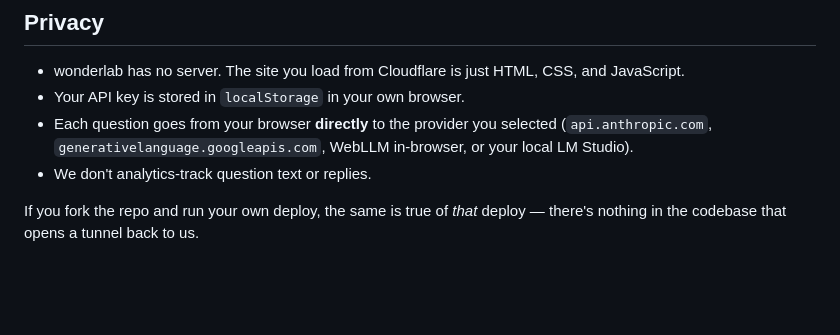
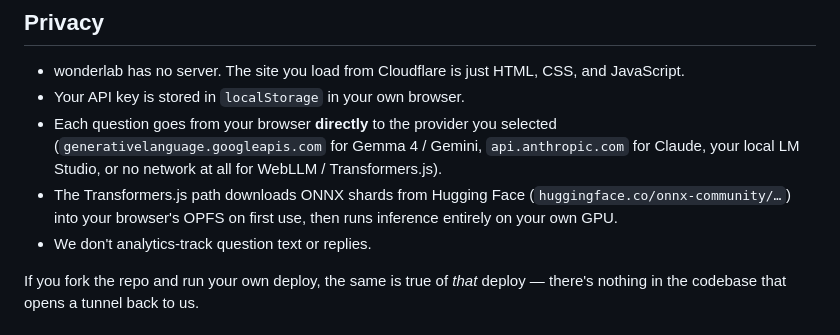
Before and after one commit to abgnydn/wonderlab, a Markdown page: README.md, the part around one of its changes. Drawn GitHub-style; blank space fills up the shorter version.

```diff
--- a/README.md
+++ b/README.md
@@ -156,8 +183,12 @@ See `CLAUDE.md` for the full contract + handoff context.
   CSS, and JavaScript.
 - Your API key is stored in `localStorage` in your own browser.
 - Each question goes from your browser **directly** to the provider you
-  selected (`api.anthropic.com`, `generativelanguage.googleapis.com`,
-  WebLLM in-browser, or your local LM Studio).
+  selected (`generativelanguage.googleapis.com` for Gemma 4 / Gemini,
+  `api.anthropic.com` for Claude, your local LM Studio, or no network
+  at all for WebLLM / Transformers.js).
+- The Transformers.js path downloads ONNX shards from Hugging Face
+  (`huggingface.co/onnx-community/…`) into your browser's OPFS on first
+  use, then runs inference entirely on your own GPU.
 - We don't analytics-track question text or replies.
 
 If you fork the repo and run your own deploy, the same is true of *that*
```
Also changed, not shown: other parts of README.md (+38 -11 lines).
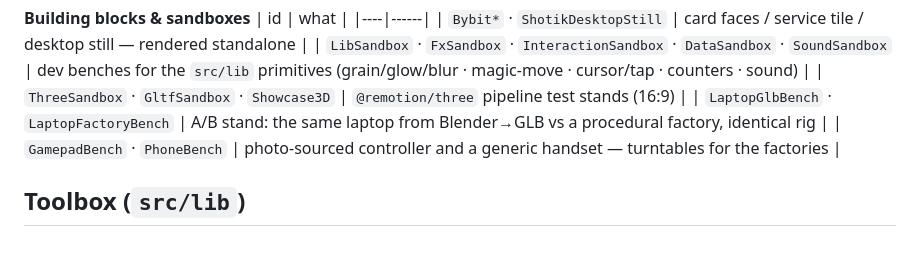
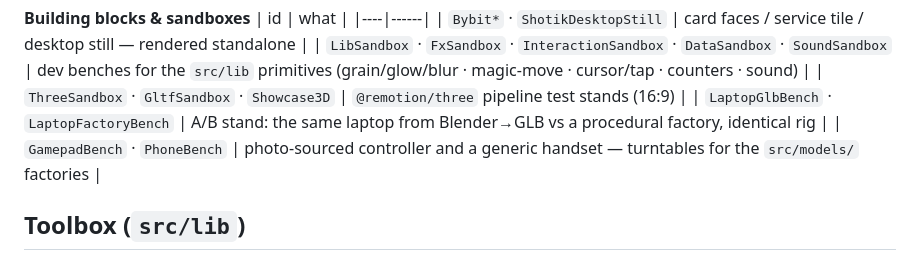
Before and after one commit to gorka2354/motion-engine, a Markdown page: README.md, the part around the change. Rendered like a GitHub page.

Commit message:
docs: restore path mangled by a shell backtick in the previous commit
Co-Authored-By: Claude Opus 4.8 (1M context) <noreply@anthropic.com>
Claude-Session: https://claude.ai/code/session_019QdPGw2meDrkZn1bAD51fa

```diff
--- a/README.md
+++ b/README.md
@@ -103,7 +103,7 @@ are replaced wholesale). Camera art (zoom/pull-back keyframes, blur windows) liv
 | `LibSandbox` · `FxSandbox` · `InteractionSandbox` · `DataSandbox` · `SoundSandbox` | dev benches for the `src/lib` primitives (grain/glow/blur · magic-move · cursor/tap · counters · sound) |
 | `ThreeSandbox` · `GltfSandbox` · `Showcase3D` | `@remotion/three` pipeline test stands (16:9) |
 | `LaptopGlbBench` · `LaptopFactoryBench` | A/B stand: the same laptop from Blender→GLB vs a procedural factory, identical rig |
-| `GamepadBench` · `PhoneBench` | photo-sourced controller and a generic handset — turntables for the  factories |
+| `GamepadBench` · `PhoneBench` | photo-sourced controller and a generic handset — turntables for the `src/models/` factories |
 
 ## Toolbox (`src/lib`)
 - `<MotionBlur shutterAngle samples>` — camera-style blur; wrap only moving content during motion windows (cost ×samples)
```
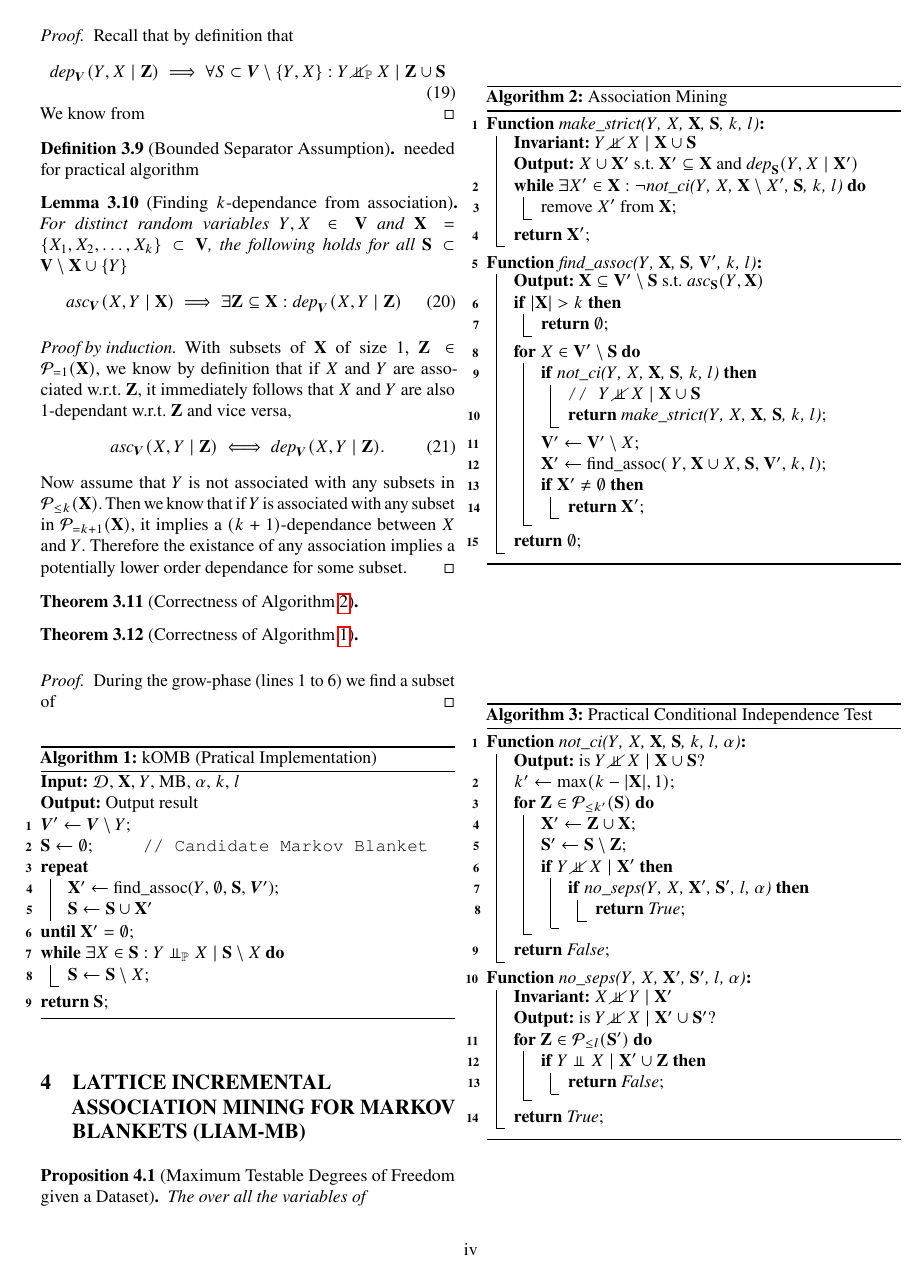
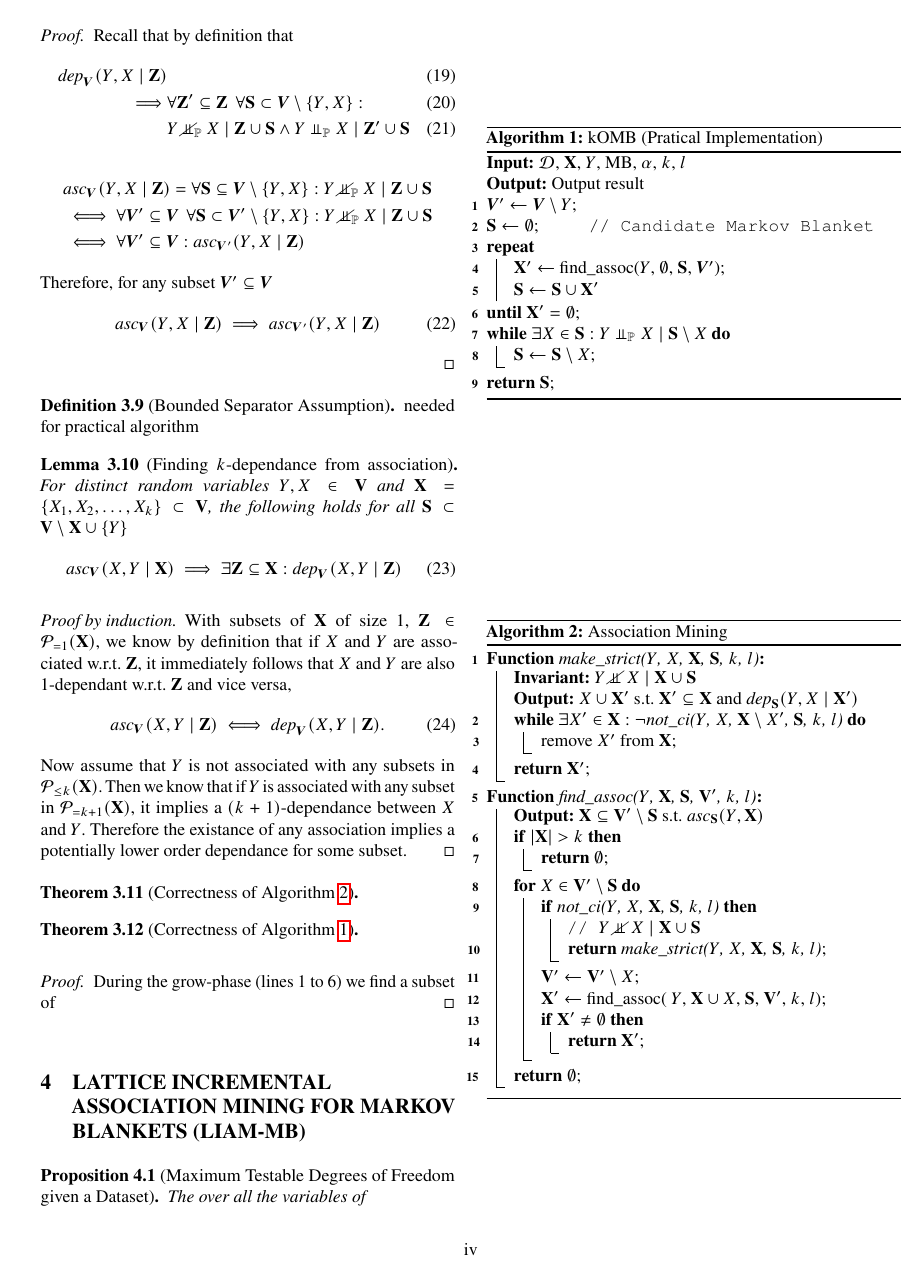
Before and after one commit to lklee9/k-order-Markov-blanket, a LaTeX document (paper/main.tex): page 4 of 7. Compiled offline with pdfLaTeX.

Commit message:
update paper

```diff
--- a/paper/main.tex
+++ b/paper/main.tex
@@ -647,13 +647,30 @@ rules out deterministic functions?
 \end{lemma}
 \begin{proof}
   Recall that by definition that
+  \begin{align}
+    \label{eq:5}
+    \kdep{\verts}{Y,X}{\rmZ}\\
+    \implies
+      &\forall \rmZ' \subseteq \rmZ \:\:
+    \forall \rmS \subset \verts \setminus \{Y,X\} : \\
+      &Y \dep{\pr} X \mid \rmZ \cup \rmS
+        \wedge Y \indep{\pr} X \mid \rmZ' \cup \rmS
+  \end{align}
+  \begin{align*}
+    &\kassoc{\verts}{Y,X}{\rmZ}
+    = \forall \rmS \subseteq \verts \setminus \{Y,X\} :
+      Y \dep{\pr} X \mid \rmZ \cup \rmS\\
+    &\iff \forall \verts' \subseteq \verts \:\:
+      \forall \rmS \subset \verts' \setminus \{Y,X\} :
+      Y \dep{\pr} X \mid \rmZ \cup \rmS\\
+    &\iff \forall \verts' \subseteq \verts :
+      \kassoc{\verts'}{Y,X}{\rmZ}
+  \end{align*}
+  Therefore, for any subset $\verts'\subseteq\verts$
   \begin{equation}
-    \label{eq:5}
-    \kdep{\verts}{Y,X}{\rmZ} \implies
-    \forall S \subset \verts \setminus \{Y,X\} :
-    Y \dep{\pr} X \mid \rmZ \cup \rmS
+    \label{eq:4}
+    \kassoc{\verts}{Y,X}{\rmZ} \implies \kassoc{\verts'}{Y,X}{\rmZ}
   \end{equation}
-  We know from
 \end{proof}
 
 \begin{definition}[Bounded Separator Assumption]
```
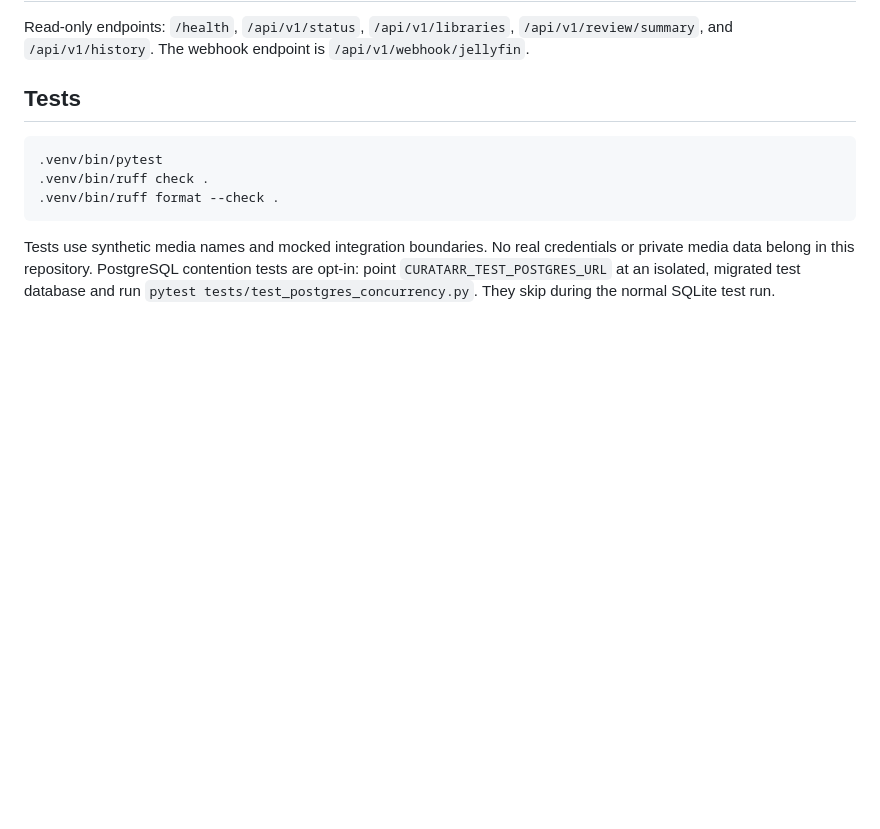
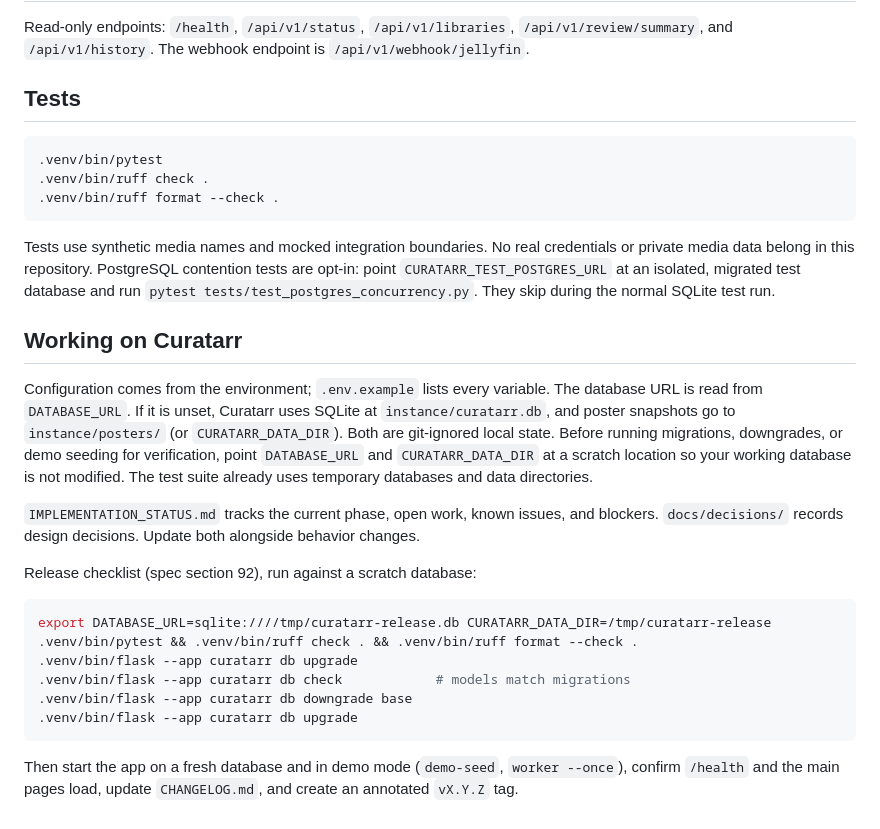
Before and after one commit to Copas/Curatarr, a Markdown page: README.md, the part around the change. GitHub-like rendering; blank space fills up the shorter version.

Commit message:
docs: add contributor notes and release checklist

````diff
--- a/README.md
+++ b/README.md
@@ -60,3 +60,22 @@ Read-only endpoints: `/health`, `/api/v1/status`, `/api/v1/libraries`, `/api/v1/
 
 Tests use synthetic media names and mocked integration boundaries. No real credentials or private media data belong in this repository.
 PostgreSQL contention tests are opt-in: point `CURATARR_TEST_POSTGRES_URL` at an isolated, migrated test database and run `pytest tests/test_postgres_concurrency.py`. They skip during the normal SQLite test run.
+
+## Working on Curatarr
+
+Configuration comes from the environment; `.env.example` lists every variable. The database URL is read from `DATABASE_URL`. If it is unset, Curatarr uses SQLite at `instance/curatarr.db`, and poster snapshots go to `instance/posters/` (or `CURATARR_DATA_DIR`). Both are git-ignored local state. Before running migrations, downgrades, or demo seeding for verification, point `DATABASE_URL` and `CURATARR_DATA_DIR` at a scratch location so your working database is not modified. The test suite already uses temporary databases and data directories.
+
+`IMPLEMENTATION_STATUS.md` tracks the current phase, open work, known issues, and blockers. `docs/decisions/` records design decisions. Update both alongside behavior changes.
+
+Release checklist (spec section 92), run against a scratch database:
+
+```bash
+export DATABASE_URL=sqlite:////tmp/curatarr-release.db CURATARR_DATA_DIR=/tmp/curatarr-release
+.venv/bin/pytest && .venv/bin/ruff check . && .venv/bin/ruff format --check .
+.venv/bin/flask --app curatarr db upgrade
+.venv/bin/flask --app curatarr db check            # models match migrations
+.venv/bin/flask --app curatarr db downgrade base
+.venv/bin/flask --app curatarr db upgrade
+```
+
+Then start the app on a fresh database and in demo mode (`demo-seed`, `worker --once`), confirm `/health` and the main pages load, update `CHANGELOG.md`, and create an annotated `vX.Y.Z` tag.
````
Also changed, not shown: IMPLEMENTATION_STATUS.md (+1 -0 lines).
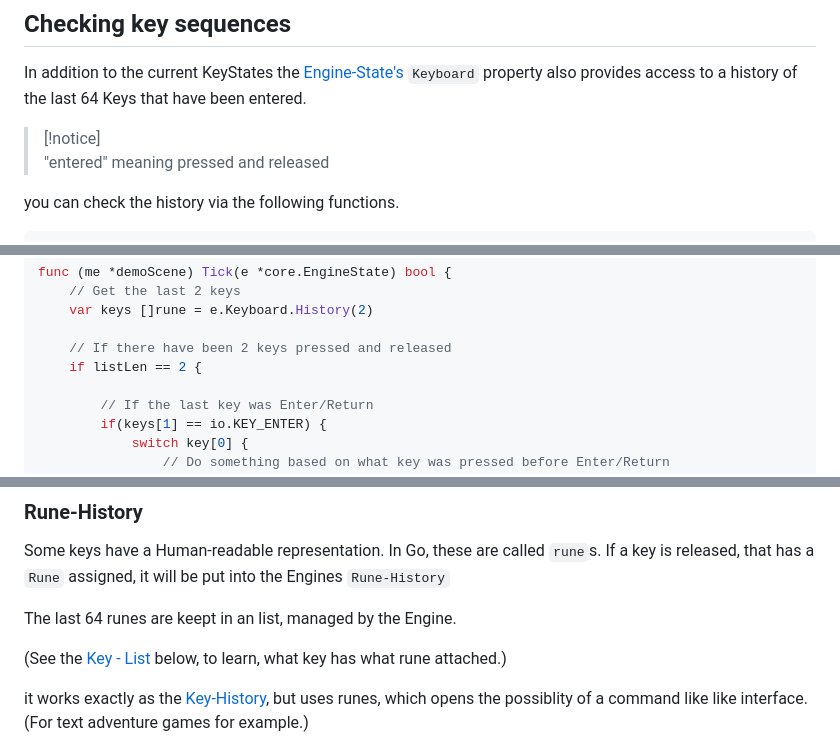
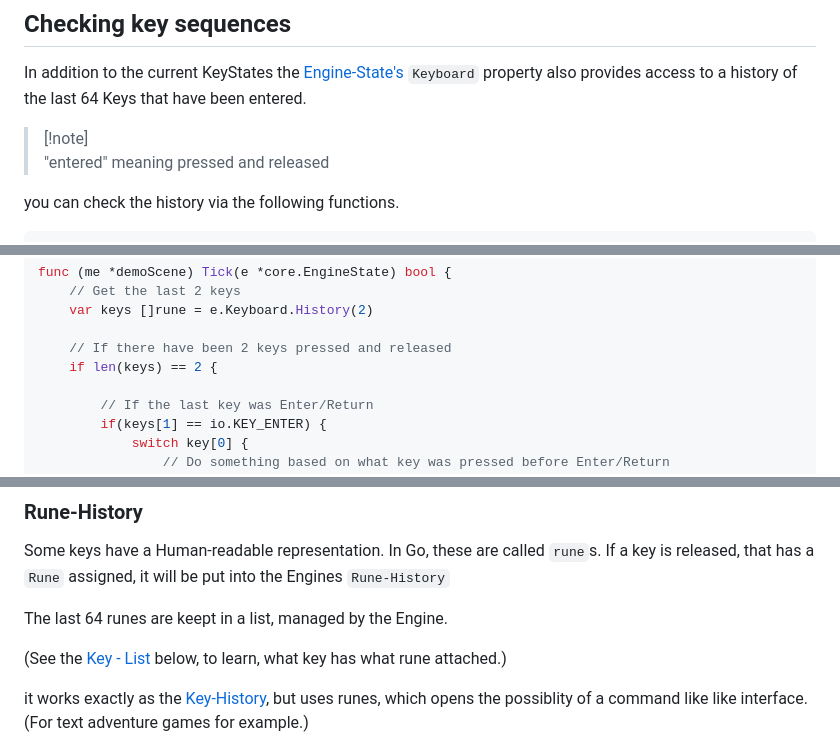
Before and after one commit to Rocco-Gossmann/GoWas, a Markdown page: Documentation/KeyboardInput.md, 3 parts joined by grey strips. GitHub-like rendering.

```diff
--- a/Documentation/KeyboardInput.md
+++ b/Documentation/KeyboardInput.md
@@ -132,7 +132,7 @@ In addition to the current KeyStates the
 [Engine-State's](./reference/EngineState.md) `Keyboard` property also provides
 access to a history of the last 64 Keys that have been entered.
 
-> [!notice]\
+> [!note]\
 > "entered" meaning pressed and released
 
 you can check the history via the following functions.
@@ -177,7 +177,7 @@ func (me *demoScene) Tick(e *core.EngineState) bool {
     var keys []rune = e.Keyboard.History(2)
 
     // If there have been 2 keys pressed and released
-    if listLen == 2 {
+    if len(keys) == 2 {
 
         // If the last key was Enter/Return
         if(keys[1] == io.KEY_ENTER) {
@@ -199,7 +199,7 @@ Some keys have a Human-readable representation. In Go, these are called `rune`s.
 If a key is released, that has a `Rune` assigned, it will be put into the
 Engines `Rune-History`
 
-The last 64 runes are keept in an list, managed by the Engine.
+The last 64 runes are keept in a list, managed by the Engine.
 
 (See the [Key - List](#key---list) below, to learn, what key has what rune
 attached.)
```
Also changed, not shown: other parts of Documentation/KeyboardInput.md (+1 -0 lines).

++++

**Exercise**: Report every line in the listing that holds the word "verts".

**Completed exercise**:
+    \kdep{\verts}{Y,X}{\rmZ}\\
+    \forall \rmS \subset \verts \setminus \{Y,X\} : \\
+    &\kassoc{\verts}{Y,X}{\rmZ}
+    = \forall \rmS \subseteq \verts \setminus \{Y,X\} :
+    &\iff \forall \verts' \subseteq \verts \:\:
+      \forall \rmS \subset \verts' \setminus \{Y,X\} :
+    &\iff \forall \verts' \subseteq \verts :
+      \kassoc{\verts'}{Y,X}{\rmZ}
+  Therefore, for any subset $\verts'\subseteq\verts$
-    \kdep{\verts}{Y,X}{\rmZ} \implies
-    \forall S \subset \verts \setminus \{Y,X\} :
+    \kassoc{\verts}{Y,X}{\rmZ} \implies \kassoc{\verts'}{Y,X}{\rmZ}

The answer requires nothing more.